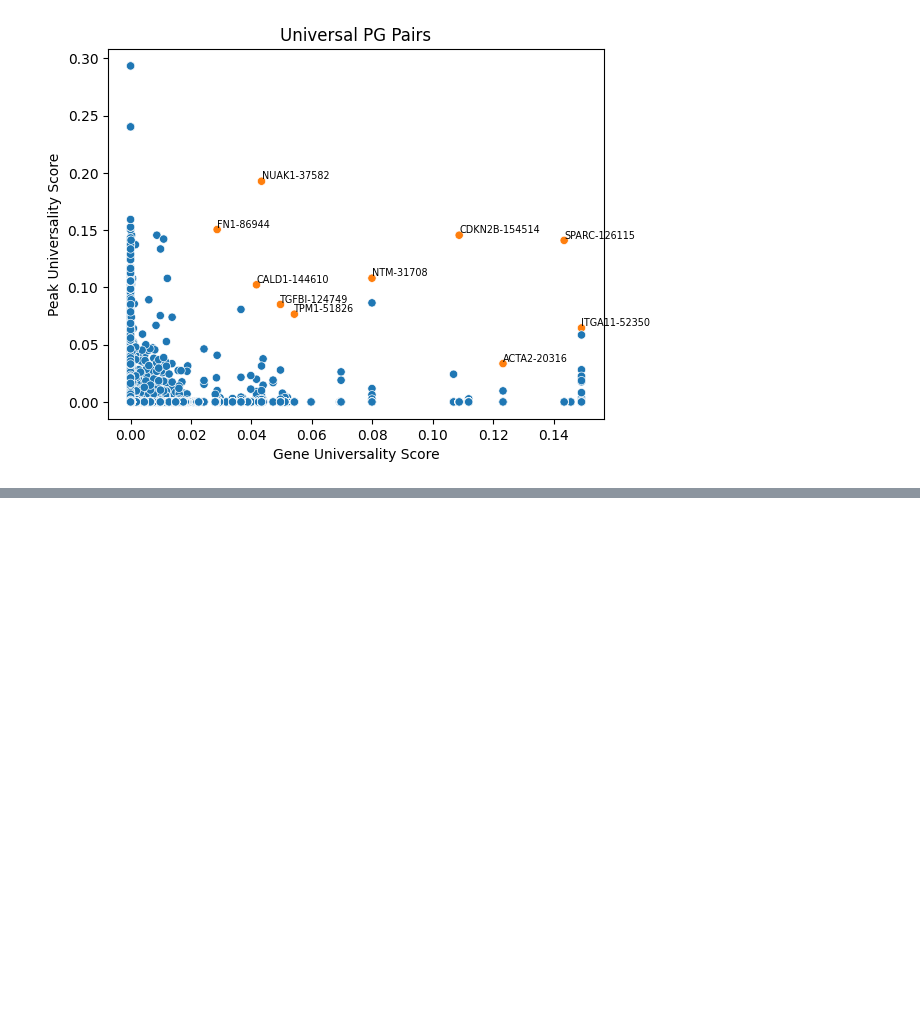
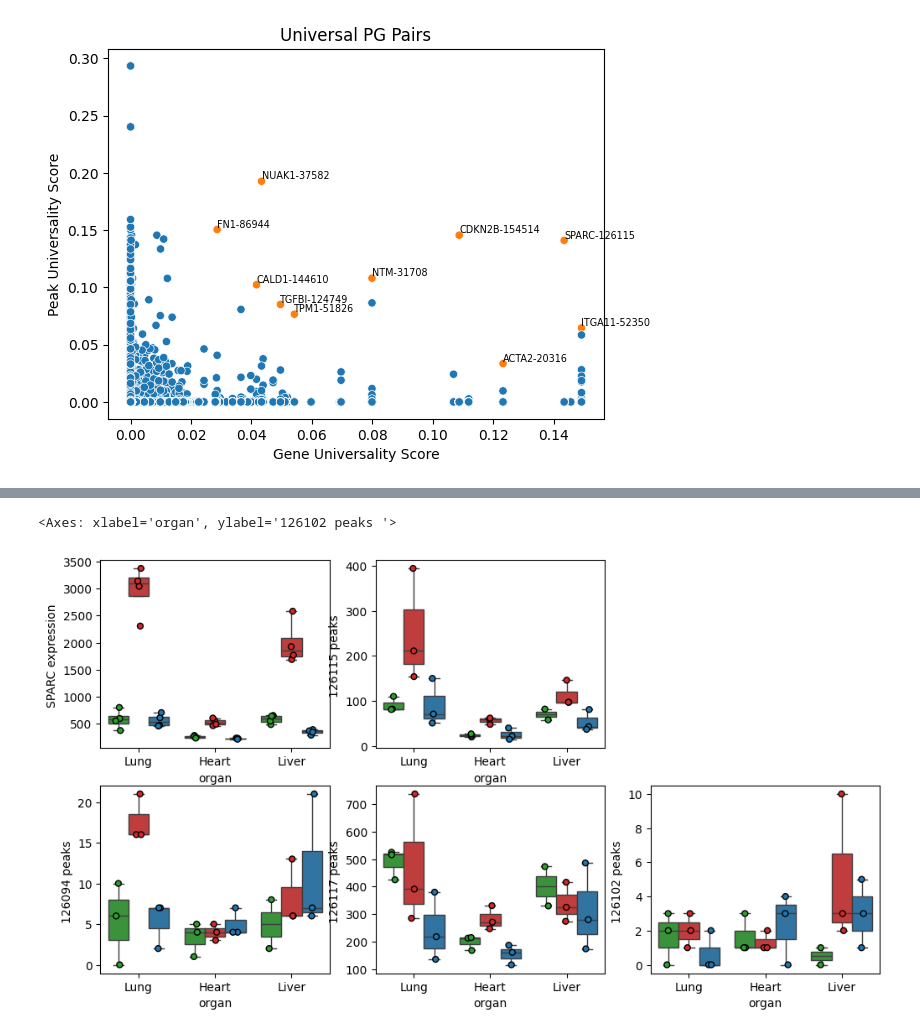
Before and after one commit to pawelab/OrganConditionalFibrosis, a Jupyter notebook: investigate_scores.ipynb, the cells around one changed output, grey strips where cells are left out. Drawn from its saved outputs; the diff is of its cells as text; code cells hidden in the pictures; blank space fills up the shorter version.

```diff
--- a/investigate_scores.ipynb
+++ b/investigate_scores.ipynb
@@ -338,0 +357,11 @@ plot_peak(atac_adata, 20316, points=True, ax=ax2, legend = None)
+# %%
+fig, [[ax1, ax2, ax3], [ax4, ax5, ax6]] = plt.subplots(2, 3, figsize=(12, 6.4))
+plot_expression(rna_adata, 'SPARC', points=True, ax=ax1, legend = None)
+plot_peak(atac_adata, '126115', points=True, ax=ax2, legend = None)
+ax3.remove()
+plot_peak(atac_adata, '126094', points=True, ax=ax4, legend = None)
+plot_peak(atac_adata, '126117', points=True, ax=ax5, legend = None)
+plot_peak(atac_adata, '126102', points=True, ax=ax6, legend = None)
+# %% [output]
+<Axes: xlabel='organ', ylabel='126102 peaks '>
+[figure, added]
```
Also changed, not shown: parts of 5 cells of this notebook.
§
### Problem to solve:
Search the entries above for the string "changed". Copy each line that holds it.

### Solved problem:
Before and after one commit to pawelab/OrganConditionalFibrosis, a Jupyter notebook: investigate_scores.ipynb, the cells around one changed output, grey strips where cells are left out. Drawn from its saved outputs; the diff is of its cells as text; code cells hidden in the pictures; blank space fills up the shorter version.
Also changed, not shown: parts of 5 cells of this notebook.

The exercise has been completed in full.